“We can walk down Washington and go around the graveyard, no need to cross it at all. Not waiting for my answer, he ran north. I followed, trying to shake a growing dread. Something told me that this was a bad idea. We turned west at the northern edge of the graveyard, cutting through an old woods to avoid the graves.
“What was that?” I whispered.
“Don’t know,” Danny sputtered. “Sounds like someone needs help!”
It was loud and high-pitched. Sounds like a girl, screaming for help, I thought.
“W- w-who is that?” Danny cried pointing into the graveyard.
I nearly fainted – there stood an old woman. Dressed in a long black coat with a black scarf which covered her gray hair, she leaned heavily on an old broom.
“You boys come here.” she cackled, pointing with a crooked finger.
Danny took off, hurtling through the graveyard like a rabbit. I watched him fade away, frozen in fear.
“Hear that?” the old lady wheezed. “That’s my baby; she needs help.” Squeezing my hand, she pulled me close. “Awfully late to be out, don’t you think?”
I nodded my head, speechless.
“She’s over there,” she said, pointing her broom into the graveyard.

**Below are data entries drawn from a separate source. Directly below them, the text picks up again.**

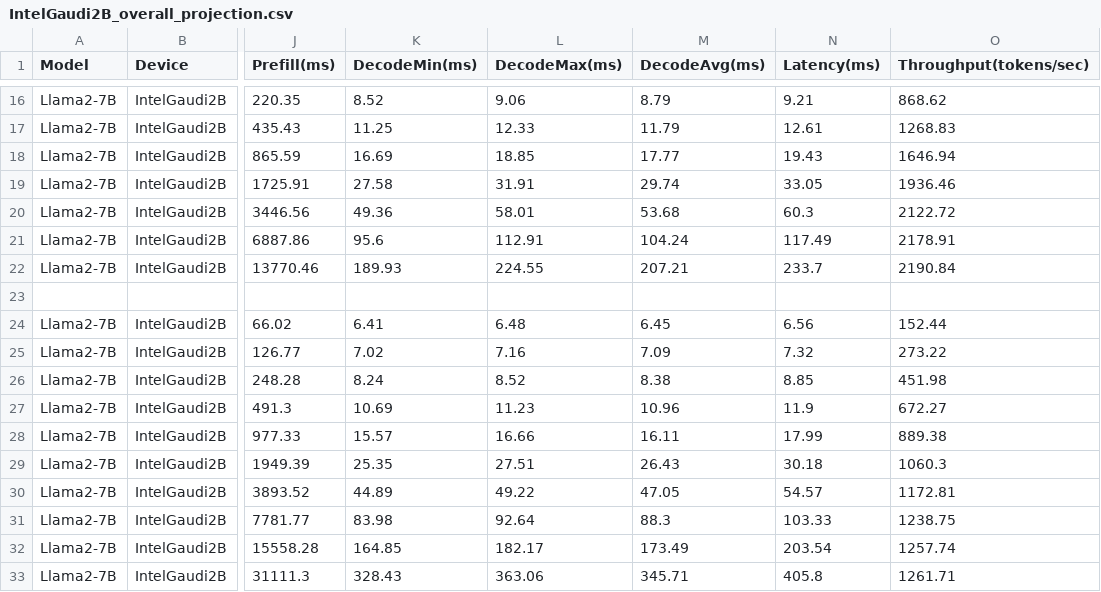
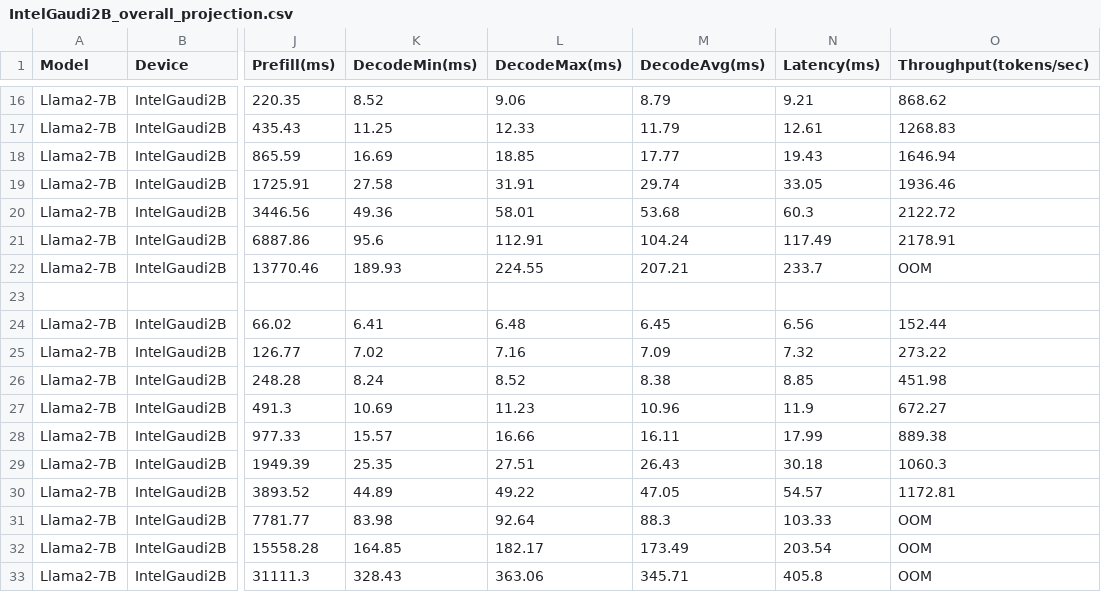
Before and after one commit to jychen21/Habana-LLM-Viewer, a CSV file: data/Llama2-7B/IntelGaudi2B_overall_projection.csv, drawn as a sheet; only a part is shown, gaps mark what is left out; the diff names each change by its address in the sheet, - before the commit and + after, or states it on an @@ line.

```diff
--- a/data/Llama2-7B/IntelGaudi2B_overall_projection.csv
+++ b/data/Llama2-7B/IntelGaudi2B_overall_projection.csv
-O22 (Throughput(tokens/sec)): 2190.84
+O22 (Throughput(tokens/sec)): OOM
-O31 (Throughput(tokens/sec)): 1238.75
+O31 (Throughput(tokens/sec)): OOM
-O32 (Throughput(tokens/sec)): 1257.74
+O32 (Throughput(tokens/sec)): OOM
-O33 (Throughput(tokens/sec)): 1261.71
+O33 (Throughput(tokens/sec)): OOM
```
Also changed, not shown: data/Llama2-13B/IntelGaudi2B_overall_projection.csv, data/Qwen-14B/IntelGaudi2B_overall_projection.csv, 7 other files.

Every scream made my skin crawl and my legs tremble. My mouth felt like dry cotton.
“Come along now,” she cackled. “Take my arm; I don’t walk so well anymore.”
I wanted to run after Danny, but couldn’t find the strength, so I went with the old hag. She leaned on my arm and puffed breathlessly. We followed the screams deeper and deeper into the graveyard. By now the moon had nearly set; mist rolled in as we approached a large pine.

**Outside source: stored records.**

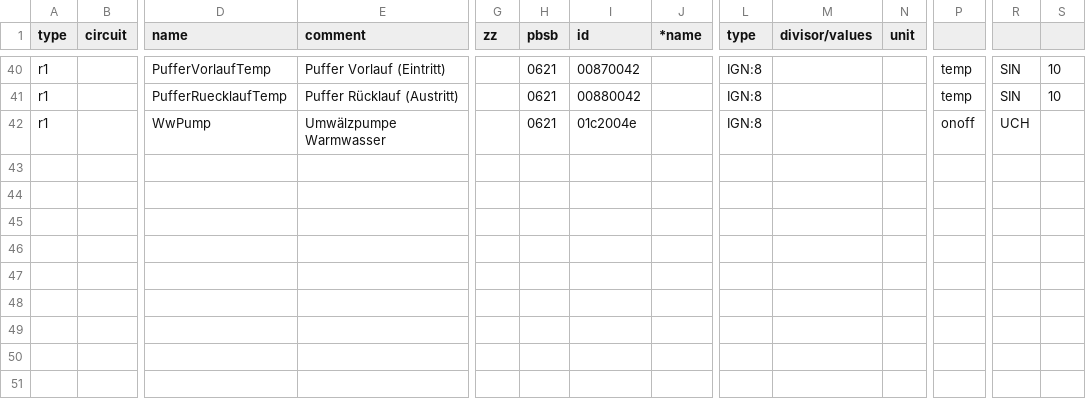
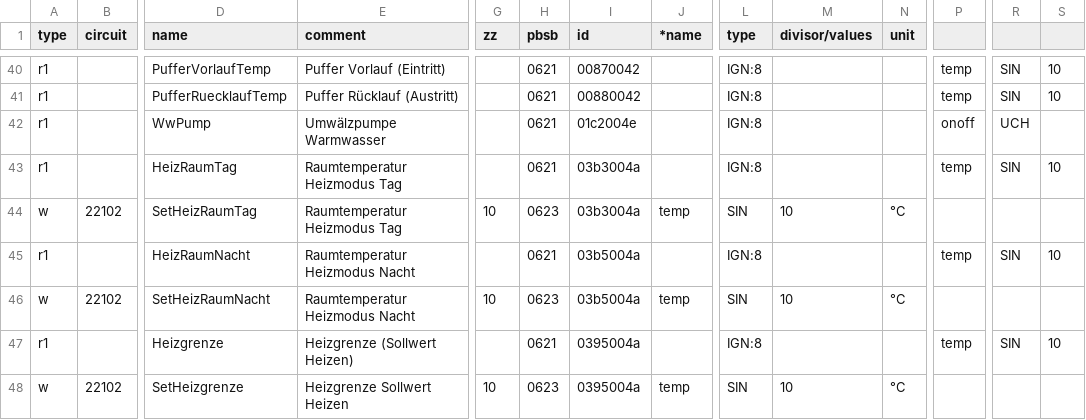
Before and after one commit to zeroflow/ochsner-gmdw-ebusd, a CSV file: ebusd-config/config/15.22102.csv, drawn as a sheet; only a part is shown, gaps mark what is left out; rows hold the shown columns only; the diff names each change by its address in the sheet, - before the commit and + after, or states it on an @@ line.

```diff
--- a/ebusd-config/config/15.22102.csv
+++ b/ebusd-config/config/15.22102.csv
+row 43: r1 |  | HeizRaumTag | Raumtemperatur Heizmodus Tag |  | 0621 | 03b3004a |  | IGN:8 |  |  | temp | SIN | 10
+row 44: w | 22102 | SetHeizRaumTag | Raumtemperatur Heizmodus Tag | 10 | 0623 | 03b3004a | temp | SIN | 10 | °C
+row 45: r1 |  | HeizRaumNacht | Raumtemperatur Heizmodus Nacht |  | 0621 | 03b5004a |  | IGN:8 |  |  | temp | SIN | 10
+row 46: w | 22102 | SetHeizRaumNacht | Raumtemperatur Heizmodus Nacht | 10 | 0623 | 03b5004a | temp | SIN | 10 | °C
+row 47: r1 |  | Heizgrenze | Heizgrenze (Sollwert Heizen) |  | 0621 | 0395004a |  | IGN:8 |  |  | temp | SIN | 10
+row 48: w | 22102 | SetHeizgrenze | Heizgrenze Sollwert Heizen | 10 | 0623 | 0395004a | temp | SIN | 10 | °C
```
Also changed, not shown: 2 other files.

Suddenly, letting go of my arm, the old hag hobbled toward the tree. “Scat you old demon!” she wailed. In the fading moonlight, two eyes glowed at us; the old hag headed straight for them. Screams grew from the tree above.
“Scat, demon! Off with you!” Lifting her broom, she swung at the eyes. A low growl was cut short by a whump.
“I told you to scat, you old devil,” the old woman laughed. Something ran into the mist yelping pitifully.
The old woman grabbed my arm again. “Now, help me get Baby.”
“Where is your baby?” I finally managed to ask.
“Why up in this tree, hiding from that old demon,” she laughed. “Come on now, climb.”
Hesitantly, I began to climb the tree. Above me was a shadow – something lurked in the limbs above.
“Here, use my broom.”
“Why?” I asked grabbing the broom.
“Why to knock Baby out of the tree,” she laughed. “It’s the only way to get her down.”
“But she’s a baby?” I complained.
“Yeeeeelp! Yeeeeelp!” The screams from above were unbearable.
“Just poke her with the handle,” the old hag coughed. “That should do it.”
I did as I was told, poking gently with the broom.
“No, poke her hard. She’s stubborn.”
Gathering my pent up fear, I poked hard. Whump, I hit something solid. I poked again, and it fell to the ground with a thump.
“Now, now baby, that old demon is gone,” the old hag cooed.
Warily, I climbed down. That was no baby, I thought, jumping out of the tree. I found the old lady on the ground cradling something in her arms. Slowly I peered over her shoulder, wanting to see what it was – yet dreading to see what it was. Shocked I stepped back.
“Baby is a peacock?” I cried in surprise.
“Yes. She sure screams like a baby, doesn’t she?”
David L Dahl
Hope you enjoyed my little tale of suspense.
I’m David Dahl. When I’m not being Bugga (grandpa), I do some woodworking and write children’s books. My latest is Olivia’s Story:Protector of the Realm.
Leave me a comment, follow me on Twitter @buggasbooks, or like me on Facebook.
Read about my other books. Who’s In The Lighthouse is a ghost story for the season.